The NHS – 70 years young

1948: a time of austerity, of taking stock and coming to terms with the aftermath of war. The initial euphoria of victory has worn off and the work of rebuilding shattered lives, homes and infrastructure is underway. But this too was a time of hope and ambition; a determination not simply to rebuild the past but to create the future. One of the great projects to arise from that time was the National Health Service (NHS).


Seventy years on and the NHS continues to deliver its initial promise to provide healthcare which is free at the point of delivery. The road hasn’t always been smooth and in a strange way the NHS’s success has been the root cause of one of its prime challenges. Pioneering research allied to a drive to develop new techniques and skills has helped people to live on average ten years longer nowadays than at its inception; in the process placing additional strains on resources.


Nevertheless we shouldn’t underestimate the impact which the NHS has had not simply on lives but also on society. For example, this writer’s mother joined the NHS as a nurse in the year of its birth. Following initial training in England she was offered an opportunity to further her skills, firstly in France and then in America; a far cry from post-blitz London and offering a level of mobility which may not have been so available for young women before the war. Those skills that she learnt at the infancy of the NHS were then used throughout her life to benefit others.


This is only one story, but as we had heard time and time again over recent weeks it is the individual stories which demonstrate the true worth of our health services. Stories of lives saved or transformed thanks to pioneering techniques; stories of humanity and compassion; and tales highlighting the dedication of those who have followed the path of medicine in order to help others.


But whilst it may be true that in part the NHS is the victim of its own success, technological advances are already making a measurable difference. Online appointment booking, automated appointment reminders and digital records are all helping to reduce admin time. Remote health monitoring is removing the need for multiple hospital appointments, whilst the availability of video links brings specialist knowledge to remote areas of the country. And new developments are coming out all the time. Who would have thought only a few years ago that cancer treatments could be personalised based on an individual’s genetic make-up?

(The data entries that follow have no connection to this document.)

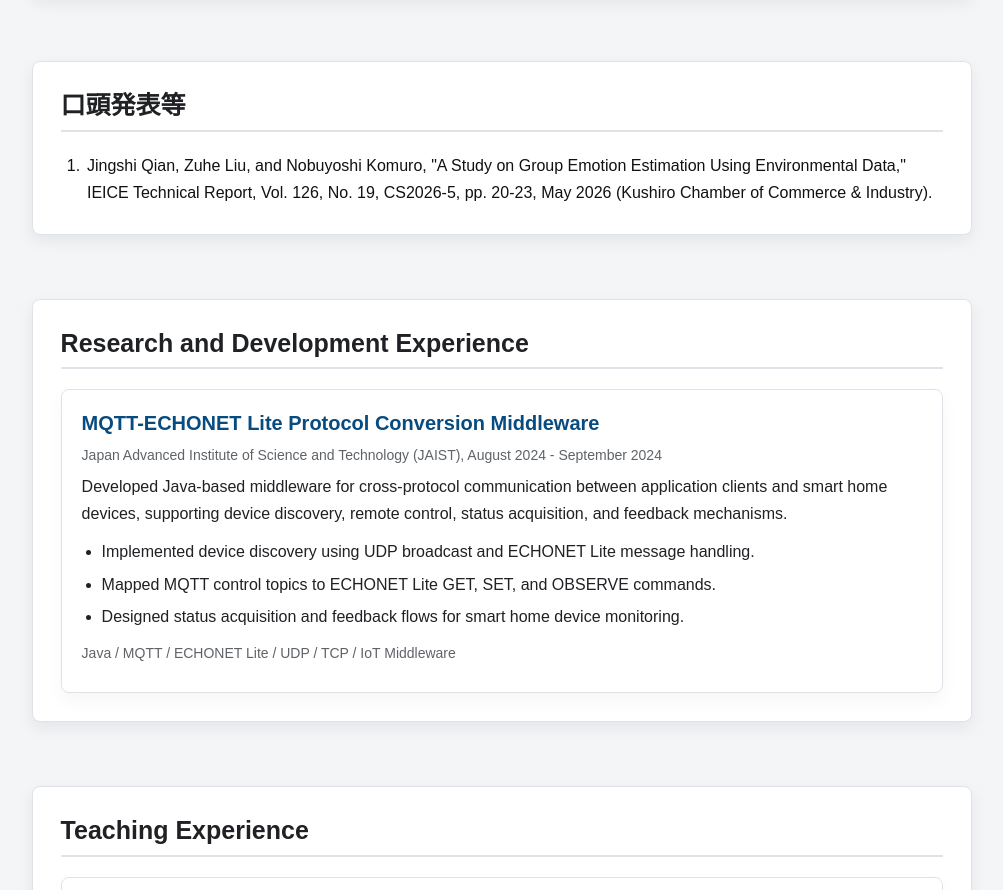
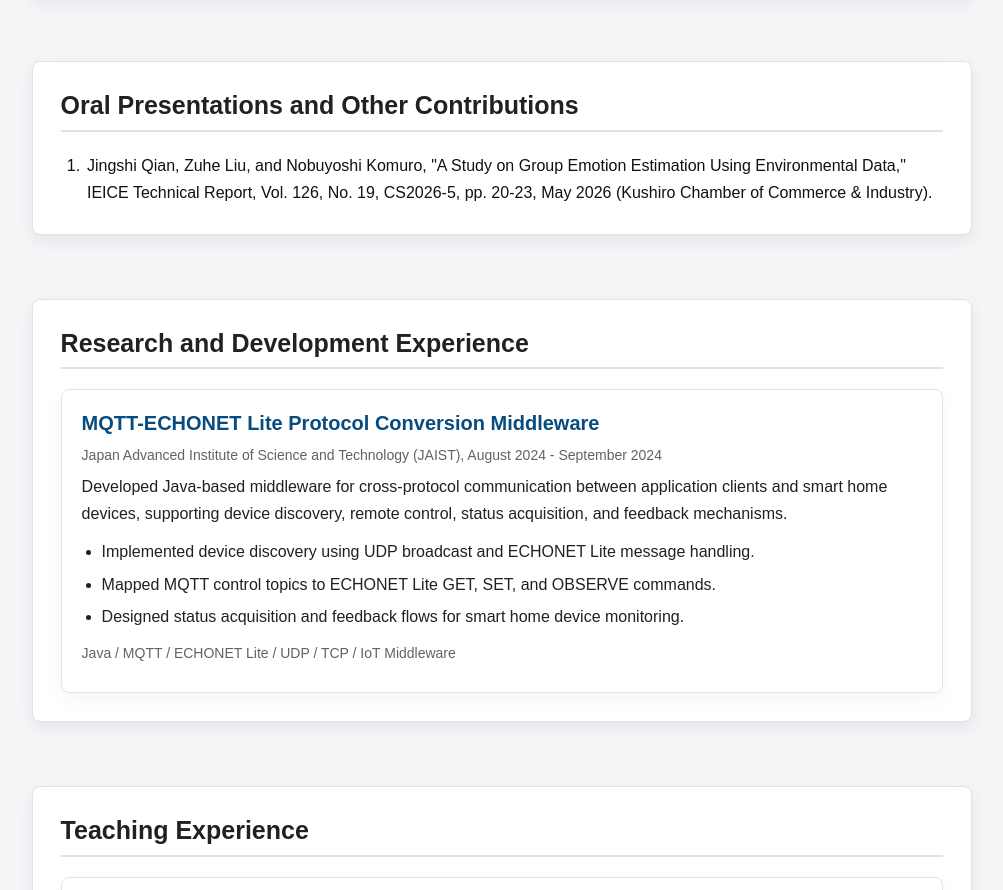
Before and after one commit to TIAVCB-LZH/TIAVCB-LZH.github.io, a plain HTML site: page index.html in a window 1280 px wide. Shown: the part 2778-3668 px from the top of the page, without its empty margins (138-1141 px from the left). Drawn offline with Linux system fonts and the light colour scheme.

Commit message:
Translate presentations heading for each language

```diff
--- a/index.html
+++ b/index.html
@@ -203,7 +203,7 @@
         </section>
 
         <section id="presentations">
-            <h2 data-i18n="presentations_title">口頭発表等</h2>
+            <h2 data-i18n="presentations_title">Oral Presentations and Other Contributions</h2>
 
             <ol class="reference-list">
                 <li data-i18n="presentation_1_meta">Jingshi Qian, Zuhe Liu, and Nobuyoshi Komuro, &quot;A Study on Group Emotion Estimation Using Environmental Data,&quot; IEICE Technical Report, Vol. 126, No. 19, CS2026-5, pp. 20-23, May 2026 (Kushiro Chamber of Commerce &amp; Industry).</li>
@@ -263,6 +263,6 @@
         <p data-i18n="footer_updated">Last updated: June 2026</p>
     </footer>
 
-    <script src="script.js?v=20261127-presentations-heading"></script>
+    <script src="script.js?v=20261127-presentations-translations"></script>
 </body>
 </html>
--- a/script.js
+++ b/script.js
@@ -38,7 +38,7 @@ const translations = {
     education_3_title: "Dalian University of Foreign Languages, China",
     education_3_text: "B.Eng. in Network Engineering",
 
-    presentations_title: "口頭発表等",
+    presentations_title: "Oral Presentations and Other Contributions",
     international_conferences_title: "International Conferences",
     conference_1_meta: "Z. Liu, J. Qian, and N. Komuro, \"Probabilistic Group Emotion Estimation from Environmental Sensor Data Using Entropy-Based Reliability Evaluation,\" Proc. 15th International Conference on Communications, Circuits and Systems (ICCCAS), pp. 95-99, Jul. 2026 (Takasaki, Japan).",
     publications_title: "Publications",
@@ -106,7 +106,7 @@ const translations = {
     education_3_title: "大连外国语大学",
     education_3_text: "网络工程 学士(工学)",
 
-    presentations_title: "口頭発表等",
+    presentations_title: "口头发表等",
     international_conferences_title: "国际会议",
     conference_1_meta: "Z. Liu, J. Qian, and N. Komuro, \"Probabilistic Group Emotion Estimation from Environmental Sensor Data Using Entropy-Based Reliability Evaluation,\" Proc. 15th International Conference on Communications, Circuits and Systems (ICCCAS), pp. 95-99, Jul. 2026 (Takasaki, Japan).",
     publications_title: "论文",
```
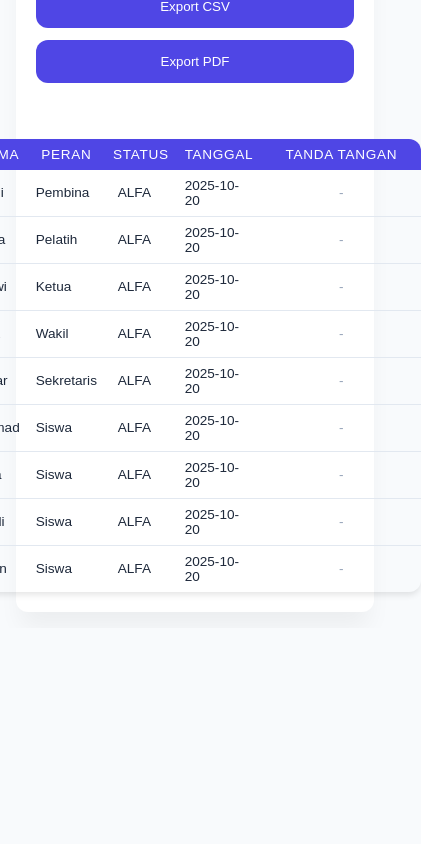
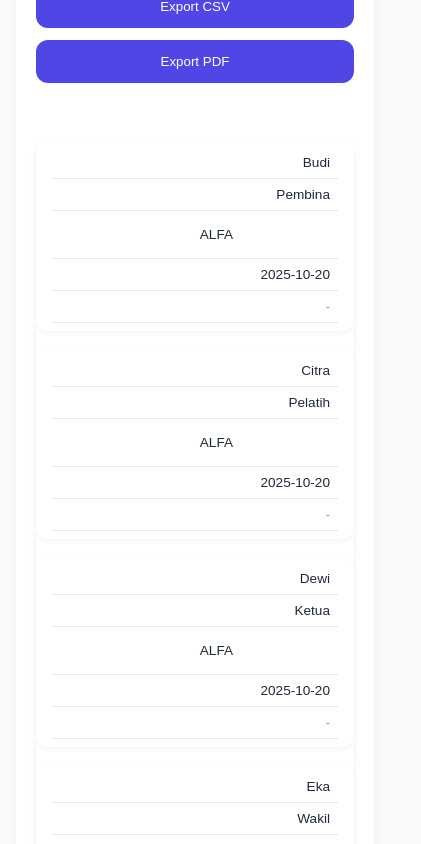
Before and after one commit to Yogi-Fp/Prototype, a React (Vite) app: page / in a window 390 px wide. Shown: the part 960-1804 px from the top of the page, 421 px wide, since content can reach past the window. Before the commit the page ends 1588 px from the top, so only its background shows below. Built offline with nearby package versions, Linux system fonts and the light colour scheme.

Commit message:
Update fitur X

```diff
--- a/src/App.css
+++ b/src/App.css
@@ -702,3 +702,43 @@ button, .admin-button {
     display: none;
   }
 }
+
+@media (max-width: 768px) {
+  table, thead, tbody, th, td, tr {
+    display: block;
+    width: 100%;
+  }
+
+  thead {
+    display: none;
+  }
+
+  tr {
+    margin-bottom: 1rem;
+    background: var(--surface);
+    border-radius: 12px;
+    box-shadow: 0 2px 4px rgba(0,0,0,0.05);
+    padding: 0.5rem 1rem;
+  }
+
+  td {
+    display: flex;
+    justify-content: space-between;
+    padding: 0.5rem 0;
+    border: none;
+    position: relative;
+  }
+
+  td::before {
+    content: attr(data-label);
+    font-weight: 600;
+    color: #64748b;
+    width: 50%;
+    flex-shrink: 0;
+  }
+
+  table button {
+    width: 100%;
+    margin-top: 0.5rem;
+  }
+}
```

When the NHS started seventy years ago innovations such as these would never have been envisaged, let alone possible. In seventy years time they may be seen as somewhat old-fashioned, replaced by ever improving technologies delivering individual healthcare. But progress or not, one thing remains at the heart of our national health service and that is the relationship of care between those in need and the doctors, nurses, physiotherapists, osteopaths and other health professionals who provide lifelong health services.